(Data extracted from a collection)
= Beginning of Section =

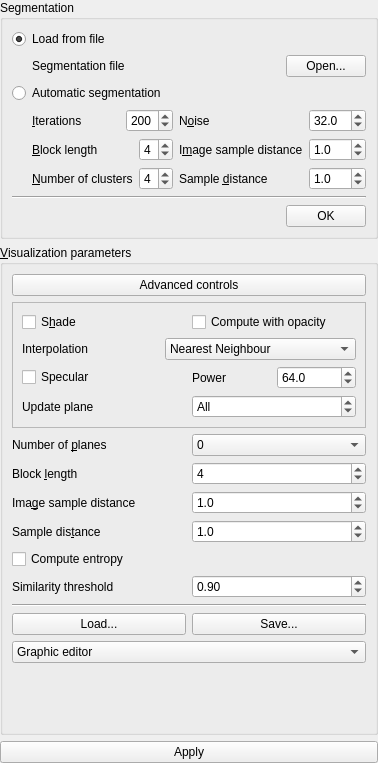
Qt form starviewer/src/extensions/playground/optimalviewpoint/optimalviewpointinputparametersformbase.ui (starviewer-medical/starviewer) before a commit.
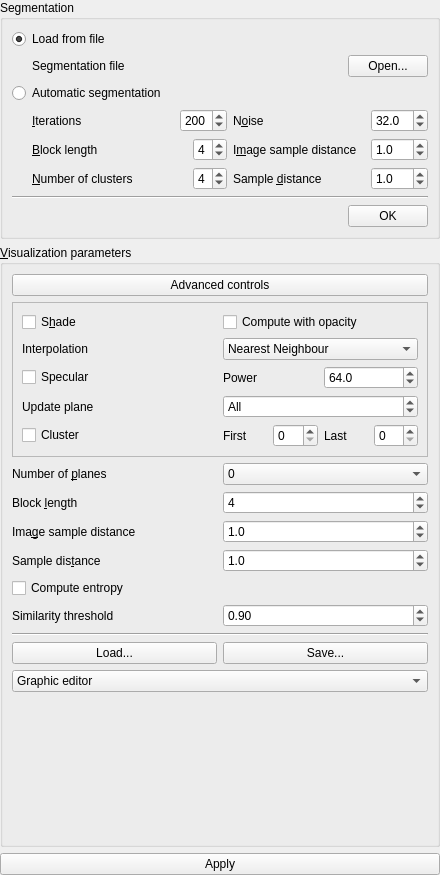
The same form after that commit. Custom widgets are drawn as their Qt base class.

Patch:
```diff
--- a/starviewer/src/extensions/playground/optimalviewpoint/optimalviewpointinputparametersformbase.ui
+++ b/starviewer/src/extensions/playground/optimalviewpoint/optimalviewpointinputparametersformbase.ui
@@ -5,8 +5,8 @@
    <rect>
     <x>0</x>
     <y>0</y>
-    <width>377</width>
-    <height>763</height>
+    <width>440</width>
+    <height>875</height>
    </rect>
   </property>
   <layout class="QVBoxLayout" >
@@ -66,9 +66,7 @@
          <item>
           <widget class="QLabel" name="m_segmentationFileLabel" >
            <property name="sizePolicy" >
-            <sizepolicy>
-             <hsizetype>5</hsizetype>
-             <vsizetype>5</vsizetype>
+            <sizepolicy vsizetype="Preferred" hsizetype="Preferred" >
              <horstretch>1</horstretch>
              <verstretch>0</verstretch>
             </sizepolicy>
@@ -104,7 +102,19 @@
          <property name="margin" >
           <number>0</number>
          </property>
-         <property name="spacing" >
+         <property name="topMargin" >
+          <number>0</number>
+         </property>
+         <property name="rightMargin" >
+          <number>0</number>
+         </property>
+         <property name="bottomMargin" >
+          <number>0</number>
+         </property>
+         <property name="horizontalSpacing" >
+          <number>6</number>
+         </property>
+         <property name="verticalSpacing" >
           <number>6</number>
          </property>
          <item rowspan="3" row="0" column="0" >
@@ -134,9 +144,7 @@
            <item>
             <widget class="QLabel" name="m_labelSegmentationBlockLength" >
              <property name="sizePolicy" >
-              <sizepolicy>
-               <hsizetype>7</hsizetype>
-               <vsizetype>5</vsizetype>
+              <sizepolicy vsizetype="Preferred" hsizetype="Expanding" >
                <horstretch>0</horstretch>
                <verstretch>0</verstretch>
               </sizepolicy>
@@ -178,9 +186,7 @@
            <item>
             <widget class="QLabel" name="m_labelSegmentationIterations" >
              <property name="sizePolicy" >
-              <sizepolicy>
-               <hsizetype>7</hsizetype>
-               <vsizetype>5</vsizetype>
+              <sizepolicy vsizetype="Preferred" hsizetype="Expanding" >
                <horstretch>0</horstretch>
                <verstretch>0</verstretch>
               </sizepolicy>
@@ -222,9 +228,7 @@
            <item>
             <widget class="QLabel" name="m_labelSegmentationNoise" >
              <property name="sizePolicy" >
-              <sizepolicy>
-               <hsizetype>7</hsizetype>
-               <vsizetype>5</vsizetype>
+              <sizepolicy vsizetype="Preferred" hsizetype="Expanding" >
                <horstretch>0</horstretch>
                <verstretch>0</verstretch>
               </sizepolicy>
@@ -269,9 +273,7 @@
            <item>
             <widget class="QLabel" name="m_labelSegmentationImageSampleDistance" >
              <property name="sizePolicy" >
-              <sizepolicy>
-               <hsizetype>7</hsizetype>
-               <vsizetype>5</vsizetype>
+              <sizepolicy vsizetype="Preferred" hsizetype="Expanding" >
                <horstretch>0</horstretch>
                <verstretch>0</verstretch>
               </sizepolicy>
@@ -319,9 +321,7 @@
            <item>
             <widget class="QLabel" name="m_labelSegmentationNumberOfClusters" >
              <property name="sizePolicy" >
-              <sizepolicy>
-               <hsizetype>7</hsizetype>
-               <vsizetype>5</vsizetype>
+              <sizepolicy vsizetype="Preferred" hsizetype="Expanding" >
                <horstretch>0</horstretch>
                <verstretch>0</verstretch>
               </sizepolicy>
@@ -363,9 +363,7 @@
            <item>
             <widget class="QLabel" name="m_labelSegmentationSampleDistance" >
              <property name="sizePolicy" >
-              <sizepolicy>
-               <hsizetype>7</hsizetype>
-               <vsizetype>5</vsizetype>
+              <sizepolicy vsizetype="Preferred" hsizetype="Expanding" >
                <horstretch>0</horstretch>
                <verstretch>0</verstretch>
               </sizepolicy>
@@ -423,9 +421,7 @@
         <item>
          <widget class="QLabel" name="m_numberOfClustersLabel" >
           <property name="sizePolicy" >
-           <sizepolicy>
-            <hsizetype>5</hsizetype>
-            <vsizetype>5</vsizetype>
+           <sizepolicy vsizetype="Preferred" hsizetype="Preferred" >
             <horstretch>1</horstretch>
             <verstretch>0</verstretch>
            </sizepolicy>
@@ -447,9 +443,7 @@
    <item>
     <widget class="QGroupBox" name="m_groupBoxVisualization" >
      <property name="sizePolicy" >
-      <sizepolicy>
-       <hsizetype>5</hsizetype>
-       <vsizetype>3</vsizetype>
+      <sizepolicy vsizetype="MinimumExpanding" hsizetype="Preferred" >
        <horstretch>0</horstretch>
        <verstretch>0</verstretch>
       </sizepolicy>
@@ -638,14 +632,46 @@
            </item>
           </layout>
          </item>
+         <item>
+          <layout class="QHBoxLayout" >
+           <item>
+            <widget class="QCheckBox" name="m_clusterCheckBox" >
+             <property name="text" >
+              <string>Cluster</string>
+             </property>
+            </widget>
+           </item>
+           <item>
+            <layout class="QHBoxLayout" >
+             <item>
+              <widget class="QLabel" name="m_clusterFirstLabel" >
+               <property name="text" >
+                <string>First</string>
+               </property>
+              </widget>
+             </item>
+             <item>
+              <widget class="QSpinBox" name="m_clusterFirstSpinBox" />
+             </item>
+             <item>
+              <widget class="QLabel" name="m_clusterLastLabel" >
+               <property name="text" >
+                <string>Last</string>
+               </property>
+              </widget>
+             </item>
+             <item>
+              <widget class="QSpinBox" name="m_clusterLastSpinBox" />
+             </item>
+            </layout>
+           </item>
+          </layout>
+         </item>
         </layout>
        </widget>
       </item>
       <item>
        <layout class="QHBoxLayout" >
-        <property name="margin" >
-         <number>0</number>
-        </property>
         <property name="spacing" >
          <number>6</number>
         </property>
@@ -710,9 +736,6 @@
       </item>
       <item>
        <layout class="QHBoxLayout" >
-        <property name="margin" >
-         <number>0</number>
-        </property>
         <property name="spacing" >
          <number>6</number>
         </property>
@@ -929,6 +952,18 @@
           <property name="spacing" >
            <number>6</number>
           </property>
+          <property name="leftMargin" >
+           <number>0</number>
+          </property>
+          <property name="topMargin" >
+           <number>0</number>
+          </property>
+          <property name="rightMargin" >
+           <number>0</number>
+          </property>
+          <property name="bottomMargin" >
+           <number>0</number>
+          </property>
           <item>
            <widget class="udg::QTransferFunctionEditorByGradient" native="1" name="m_gradientEditor" >
             <property name="statusTip" >
```
Left out of the diff: 424 changed lines with no effect on the pictures.
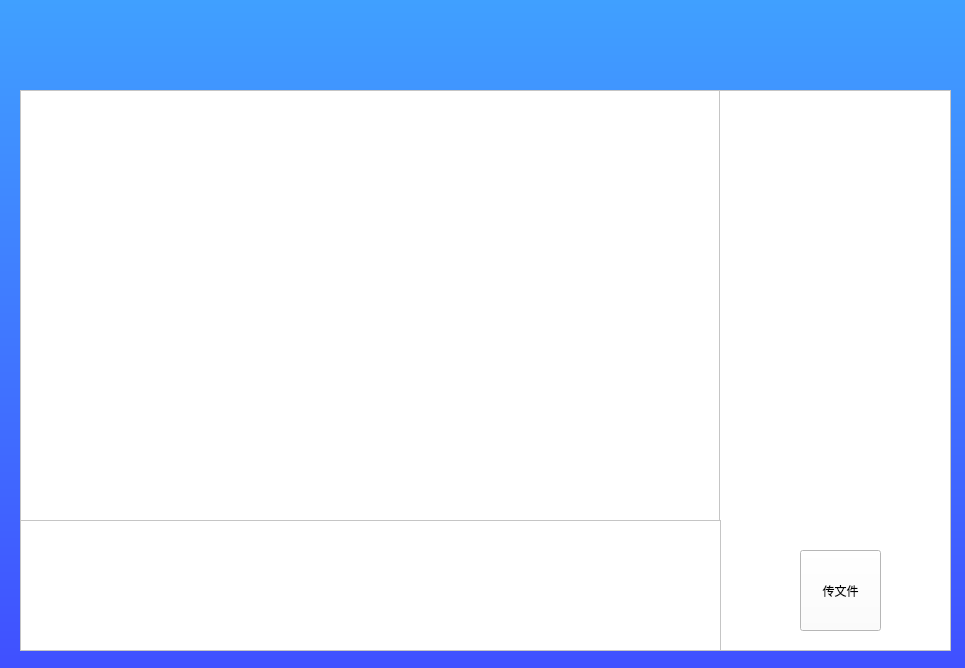
The window that chatform.ui (hellightning/QTencentClient) describes before a commit, drawn with Qt 5.
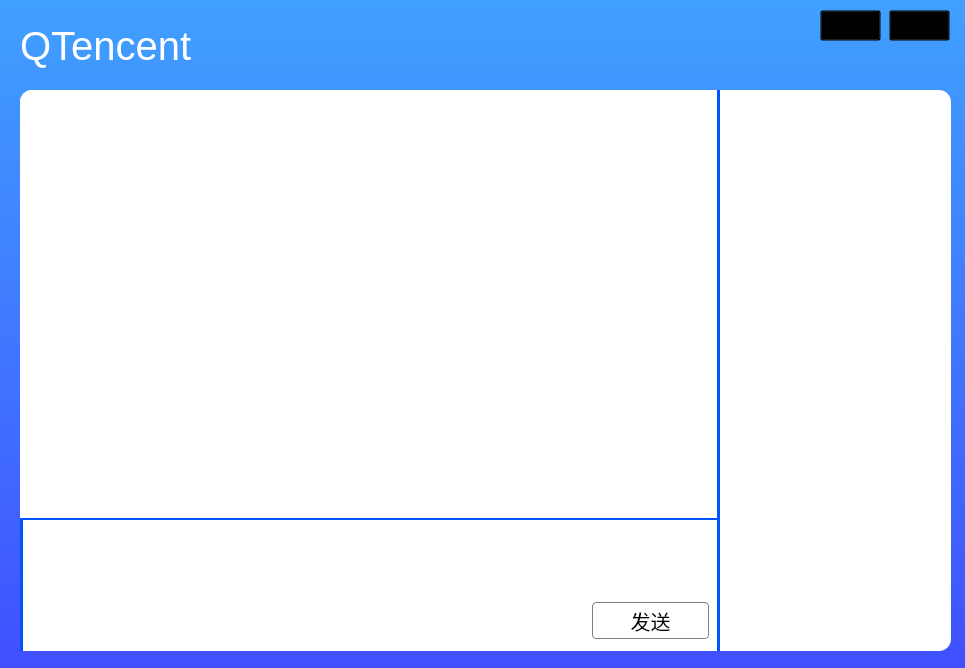
The same window after the commit. Icons and pictures are not drawn.

Commit message:
fix UI: chatform和friendList界面更新
1. chatform的界面remake
2. friendList的界面完善

Diff of the .ui file:
```diff
--- a/chatform.ui
+++ b/chatform.ui
@@ -26,7 +26,8 @@
     </rect>
    </property>
    <property name="styleSheet">
-    <string notr="true">background-color: white;</string>
+    <string notr="true">background-color: white;
+border-radius: 12px;</string>
    </property>
    <property name="frameShape">
     <enum>QFrame::StyledPanel</enum>
@@ -43,26 +44,68 @@
       <height>431</height>
      </rect>
     </property>
+    <property name="styleSheet">
+     <string notr="true">border: 3px solid rgb(0, 85, 255);
+border-left: 0px;
+border-top: 0px;
+border-bottom-left-radius: 0;
+border-bottom-right-radius: 0;
+border-top-right-radius: 0;</string>
+    </property>
    </widget>
    <widget class="QTextEdit" name="typeBoard">
     <property name="geometry">
      <rect>
       <x>0</x>
       <y>430</y>
-      <width>701</width>
+      <width>700</width>
       <height>131</height>
      </rect>
     </property>
+    <property name="styleSheet">
+     <string notr="true">border: 3px solid rgb(0, 85, 255);
+border-top: 1.5px;
+border-bottom: 0px;
+border-bottom-left-radius: 0;
+border-bottom-right-radius: 0;
+border-top-right-radius: 0;
+border-top-left-radius: 0;</string>
+    </property>
    </widget>
    <widget class="QPushButton" name="sendMessageButton">
     <property name="geometry">
      <rect>
-      <x>600</x>
-      <y>580</y>
-      <width>91</width>
-      <height>31</height>
+      <x>570</x>
+      <y>510</y>
+      <width>121</width>
+      <height>41</height>
      </rect>
     </property>
+    <property name="font">
+     <font>
+      <pointsize>15</pointsize>
+     </font>
+    </property>
+    <property name="styleSheet">
+     <string notr="true">QPushButton {
+    margin: 2px;
+	border-radius: 4px;
+    border: 1px solid gray;
+    background-color: white;
+}
+
+QPushButton:hover {
+    background-color: rgb(236, 245, 255);
+    border: 1px solid rgb(64, 158, 255);
+    color: rgb(64, 158, 255);
+}
+
+QPushButton:pressed {
+    background-color: rgb(236, 245, 255);
+    border: 1px solid rgb(64, 100, 255);
+    color: rgb(64, 100, 255);
+}</string>
+    </property>
     <property name="text">
      <string>发送</string>
     </property>
@@ -70,19 +113,111 @@
    <widget class="QPushButton" name="sendFileBtn">
     <property name="geometry">
      <rect>
-      <x>780</x>
-      <y>460</y>
-      <width>81</width>
-      <height>81</height>
+      <x>730</x>
+      <y>450</y>
+      <width>100</width>
+      <height>100</height>
      </rect>
     </property>
     <property name="styleSheet">
-     <string notr="true">border-image: url(:/images/images/file.png);</string>
+     <string notr="true">QPushButton{
+    margin-bottom: -14px;
+    border-image: url(:/images/images/file.png);
+}
+
+QPushButton:hover {
+     
+	border-image: url(:/images/images/file_press.png);
+}</string>
     </property>
     <property name="text">
-     <string>传文件</string>
+     <string/>
     </property>
    </widget>
+   <widget class="QLabel" name="IconLabel">
+    <property name="geometry">
+     <rect>
+      <x>720</x>
+      <y>30</y>
+      <width>181</width>
+      <height>101</height>
+     </rect>
+    </property>
+    <property name="styleSheet">
+     <string notr="true">border-image: url(:/images/images/qt.png);
+margin-left: -40px;
+margin-right: -20px;
+margin-top: -8px;
+margin-bottom: -6px;</string>
+    </property>
+    <property name="text">
+     <string/>
+    </property>
+   </widget>
+  </widget>
+  <widget class="QLabel" name="TencentName">
+   <property name="geometry">
+    <rect>
+     <x>20</x>
+     <y>10</y>
+     <width>191</width>
+     <height>71</height>
+    </rect>
+   </property>
+   <property name="styleSheet">
+    <string notr="true">color: white;
+background-color: rgba(0,0,0,0);
+font-size:40px;</string>
+   </property>
+   <property name="text">
+    <string>QTencent</string>
+   </property>
+  </widget>
+  <widget class="QPushButton" name="CloseButton">
+   <property name="geometry">
+    <rect>
+     <x>889</x>
+     <y>10</y>
+     <width>61</width>
+     <height>31</height>
+    </rect>
+   </property>
+   <property name="styleSheet">
+    <string notr="true">QPushButton {
+	border-image: url(:/images/images/close.png);
+	background-color: rgba(0,0,0,0);
+}
+
+QPushButton:hover {
+    background-color: qlineargradient(spread:pad, x1:0, y1:0, x2:0, y2:1, stop:0 rgba(255, 0, 0, 255), stop:1 rgba(255, 106, 0, 255));
+}</string>
+   </property>
+   <property name="text">
+    <string/>
+   </property>
+  </widget>
+  <widget class="QPushButton" name="SmallButton">
+   <property name="geometry">
+    <rect>
+     <x>820</x>
+     <y>10</y>
+     <width>61</width>
+     <height>31</height>
+    </rect>
+   </property>
+   <property name="styleSheet">
+    <string notr="true">QPushButton {
+	border-image: url(:/images/images/minimize.png);
+background-color: rgba(0,0,0,0);
+}
+
+QPushButton:hover {
+    background-color: qlineargradient(spread:pad, x1:0, y1:0, x2:0, y2:1, stop:0 rgba(200, 200, 200, 150), stop:1 rgba(220, 220, 220, 150));
+}</string>
+   </property>
+   <property name="text">
+    <string/>
+   </property>
   </widget>
  </widget>
  <resources/>
```
The commit also changes 6 other files.
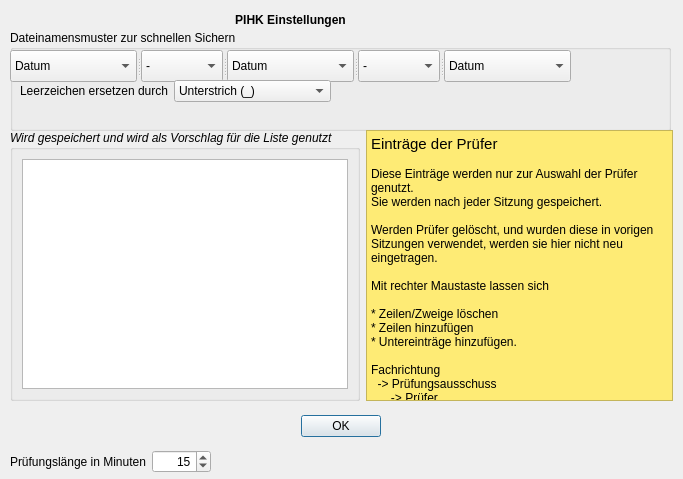
First picture: the form in preferences.ui, repository effzett/pihk, before the edit.
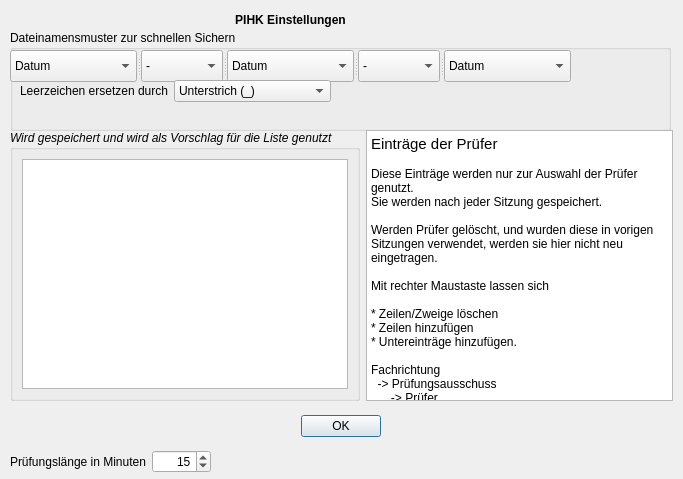
Second picture: the form after the edit.

Commit message: Hintergrund auf Standard gesetzt

```diff
--- a/preferences.ui
+++ b/preferences.ui
@@ -358,7 +358,7 @@
        <bool>true</bool>
       </property>
       <property name="styleSheet">
-       <string notr="true">background-color: rgb(254, 235, 117);</string>
+       <string notr="true"/>
       </property>
       <property name="verticalScrollBarPolicy">
        <enum>Qt::ScrollBarAlwaysOff</enum>
```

= End of Section =

### Task brief
Wherever "stop" occurs in the entries above, copy the line it sits on.

### Problem solution
+    background-color: qlineargradient(spread:pad, x1:0, y1:0, x2:0, y2:1, stop:0 rgba(255, 0, 0, 255), stop:1 rgba(255, 106, 0, 255));
+    background-color: qlineargradient(spread:pad, x1:0, y1:0, x2:0, y2:1, stop:0 rgba(200, 200, 200, 150), stop:1 rgba(220, 220, 220, 150));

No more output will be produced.